---------- DATA UNDER STUDY ----------

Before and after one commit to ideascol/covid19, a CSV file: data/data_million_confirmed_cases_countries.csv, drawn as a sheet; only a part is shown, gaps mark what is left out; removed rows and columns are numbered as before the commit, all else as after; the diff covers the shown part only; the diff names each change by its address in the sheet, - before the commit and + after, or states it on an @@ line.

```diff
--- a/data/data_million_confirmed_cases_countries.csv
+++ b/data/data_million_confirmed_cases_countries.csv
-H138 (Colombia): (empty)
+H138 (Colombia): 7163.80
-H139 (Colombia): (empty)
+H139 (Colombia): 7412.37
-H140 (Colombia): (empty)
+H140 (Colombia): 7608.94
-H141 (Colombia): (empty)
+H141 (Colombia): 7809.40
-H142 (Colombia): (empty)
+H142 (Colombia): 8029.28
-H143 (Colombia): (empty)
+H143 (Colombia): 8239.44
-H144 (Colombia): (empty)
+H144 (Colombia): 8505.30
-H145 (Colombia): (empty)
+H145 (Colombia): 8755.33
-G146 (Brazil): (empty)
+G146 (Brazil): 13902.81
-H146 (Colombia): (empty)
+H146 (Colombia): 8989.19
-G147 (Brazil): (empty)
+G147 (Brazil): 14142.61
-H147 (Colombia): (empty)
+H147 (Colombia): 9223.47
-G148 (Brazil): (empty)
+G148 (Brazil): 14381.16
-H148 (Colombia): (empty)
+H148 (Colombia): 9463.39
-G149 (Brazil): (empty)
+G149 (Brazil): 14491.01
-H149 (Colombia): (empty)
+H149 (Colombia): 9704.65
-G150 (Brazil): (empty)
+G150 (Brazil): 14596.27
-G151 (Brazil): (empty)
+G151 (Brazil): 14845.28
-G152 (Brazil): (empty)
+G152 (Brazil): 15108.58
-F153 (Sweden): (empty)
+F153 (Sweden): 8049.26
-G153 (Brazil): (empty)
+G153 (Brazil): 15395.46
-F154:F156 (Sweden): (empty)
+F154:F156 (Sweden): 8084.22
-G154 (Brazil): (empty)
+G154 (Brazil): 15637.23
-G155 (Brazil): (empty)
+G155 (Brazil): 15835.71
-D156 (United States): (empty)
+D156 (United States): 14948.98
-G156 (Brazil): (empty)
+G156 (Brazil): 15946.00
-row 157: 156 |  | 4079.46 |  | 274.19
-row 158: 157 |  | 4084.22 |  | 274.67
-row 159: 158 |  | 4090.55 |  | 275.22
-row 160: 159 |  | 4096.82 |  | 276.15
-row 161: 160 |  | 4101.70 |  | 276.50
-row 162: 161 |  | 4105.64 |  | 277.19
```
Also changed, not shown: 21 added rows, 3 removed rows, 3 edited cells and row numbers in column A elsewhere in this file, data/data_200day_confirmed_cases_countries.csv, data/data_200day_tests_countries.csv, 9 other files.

----------

- _ACTIVITY_:
Among the lines above, find those carrying the word "shown" and copy them out.

- _ANSWER AREA_:
Before and after one commit to ideascol/covid19, a CSV file: data/data_million_confirmed_cases_countries.csv, drawn as a sheet; only a part is shown, gaps mark what is left out; removed rows and columns are numbered as before the commit, all else as after; the diff covers the shown part only; the diff names each change by its address in the sheet, - before the commit and + after, or states it on an @@ line.
Also changed, not shown: 21 added rows, 3 removed rows, 3 edited cells and row numbers in column A elsewhere in this file, data/data_200day_confirmed_cases_countries.csv, data/data_200day_tests_countries.csv, 9 other files.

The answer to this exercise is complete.